or: Why Chopped Beef is Vague Terminology
other titles include:
“Why people with food allergies must always be vigilant of everything related to their food” or “why people who are supportive to people with (multiple) food allergies are awesome” or “Why my husband is my hero” or “Why grocery stores that supply prepared food need to be better about identifying all ingredients” or “Even the grocery store can be stressful when you have food allergies”
Ok. So. I’m going to talk about my food allergies, if you don’t care, stop reading, go up to the top of your browser and close the page, continue on with life.
My husband and I went to Whole Foods after work on the way home for some light grocery shopping. We do this often. We decided to get food at Whole Foods for dinner, this happens depending on what’s available. I got to what I’d call the “barbecue counter” if I was me – and I am – and found out they still had baked potatoes. So I ordered a baked potato with chopped beef. I also gathered up a small salad at the salad bar. My husband collected much of our other purchases because my foot was sore and throbbing. No one wants to walk all over the grocery store on a sore throbbing foot.
We get home, we’re putting away groceries, you know. Like you do. I explain to my husband what I purchased for dinner. A baked potato with chopped beef. He asked “Brisket?” No, I explained the beef with the sauce. Not brisket. I elaborated, pointing out how I thought all the meat at the barbecue counter was safe for me to eat. He said no, the chopped beef has Austin’s own barbecue sauce in it which has Worcestershire sauce in it. Worcestershire sauce commonly has fish in it so it’s off-limits for me.
Mentally I sigh and remind myself to be calm. Because I was tired and hungry and didn’t remember to bend over and check the very small print of the ingredients card I didn’t see that I shouldn’t have ordered the chopped beef which has the sauce in it. I was just happy to get a baked potato I guess?
So we debate and come up with options:

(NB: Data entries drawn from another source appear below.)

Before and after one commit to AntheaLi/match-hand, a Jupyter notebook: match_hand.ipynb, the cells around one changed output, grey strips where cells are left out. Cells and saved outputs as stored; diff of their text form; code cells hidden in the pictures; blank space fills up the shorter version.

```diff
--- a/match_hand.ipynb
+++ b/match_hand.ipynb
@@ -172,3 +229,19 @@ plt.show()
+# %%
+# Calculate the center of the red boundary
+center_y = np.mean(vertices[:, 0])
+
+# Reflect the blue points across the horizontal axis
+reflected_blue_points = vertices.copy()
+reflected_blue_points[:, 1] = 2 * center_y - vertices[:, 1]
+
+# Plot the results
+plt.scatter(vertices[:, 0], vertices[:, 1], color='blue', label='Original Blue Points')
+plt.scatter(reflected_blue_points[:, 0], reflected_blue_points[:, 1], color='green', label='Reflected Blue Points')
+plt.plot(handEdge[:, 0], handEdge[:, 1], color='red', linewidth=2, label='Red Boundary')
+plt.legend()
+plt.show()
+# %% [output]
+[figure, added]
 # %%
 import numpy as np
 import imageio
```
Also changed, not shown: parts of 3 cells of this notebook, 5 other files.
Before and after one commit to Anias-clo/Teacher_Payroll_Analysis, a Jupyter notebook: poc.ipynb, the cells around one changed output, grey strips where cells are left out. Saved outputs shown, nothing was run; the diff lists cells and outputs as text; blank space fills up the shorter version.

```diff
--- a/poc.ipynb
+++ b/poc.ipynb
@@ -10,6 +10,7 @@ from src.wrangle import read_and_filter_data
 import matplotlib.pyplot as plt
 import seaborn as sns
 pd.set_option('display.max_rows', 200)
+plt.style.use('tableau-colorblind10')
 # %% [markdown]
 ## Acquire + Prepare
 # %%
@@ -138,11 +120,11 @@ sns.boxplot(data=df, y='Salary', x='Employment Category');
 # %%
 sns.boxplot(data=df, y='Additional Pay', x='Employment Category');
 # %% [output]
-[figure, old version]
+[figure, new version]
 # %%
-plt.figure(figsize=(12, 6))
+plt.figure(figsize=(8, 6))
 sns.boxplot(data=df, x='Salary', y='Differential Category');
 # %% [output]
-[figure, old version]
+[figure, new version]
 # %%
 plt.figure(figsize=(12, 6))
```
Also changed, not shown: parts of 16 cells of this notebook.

1. remove the beef and chance the potato, but the potato has also started soaking up the juices/sauces/etc so that’s not really a great option.
2. get something out of the pantry which would be canned soup or a cold sandwich or a noodle bowl like I had for lunch yesterday, none of these are all that fantastic either
3. just eating the salad is not a legitimate answer because it’d leave me hungry later
4. Call Whole Foods and try to get the ingredients
So phone number to Whole Foods found I call and ask to speak to someone at the barbecue counter. I get transferred. I explain I just purchased a potato with chopped beef and I’d like to know the ingredients of the chopped beef – not the brisket. I explain that by the words barbecue counter I mean hot food. I explain I just purchased it and want to know the ingredients. The girl puts me on hold. She comes back and says “Yes we still have some available.” I’m thinking, “SERIOUSLY!?!?!? REALLY???” and just say Thanks and hang up. After I hang up I explain to my husband, “I give up, the conversation went from me asking what the ingredients are to yes they have some available.” He (rather calmly) asks for the phone and calls himself. He confirms the present of Austin Own’s barbecue sauce. So, because it’s 2013 I go look up Austin’s Own barbecue sauce on the Internet. They have a website. However they have no food allergy information and do not provide a transparent explanation of ingredients. (I filled out the Contact Us form asking that they post food allergy information on their website.)
Then my husband offers to go out to Jason’s Deli and get me a potato so I can still have a potato. I agree, because that sounds like a fabulous idea. I check the Jason’s Deli website and also ask that he order a cup of beef stew if it’s available since Jason’s Deli has all food allergy information (the major eight) as part of the nutritional information on their site.
1. for a split second I wasn’t ever vigilant and missed one ingredients label
2. Austin Own’s doesn’t have a full ingredient list or food allergy information posted online
3. Whole Food’s employees seem to be mostly ignorant of food allergies (beyond other things like how to properly hold a knife when slicing meat)
4. chopped beef may or may not be beef with barbecue sauce
I got to send my husband back out into the cold so I could have a hot meal for dinner that didn’t come out of a can and I feel stupid. Ultimately I feel stupid because I forgot to read just one label. I’m so grateful he offered and was willing to go back out in the cold and get me dinner – before eating his own.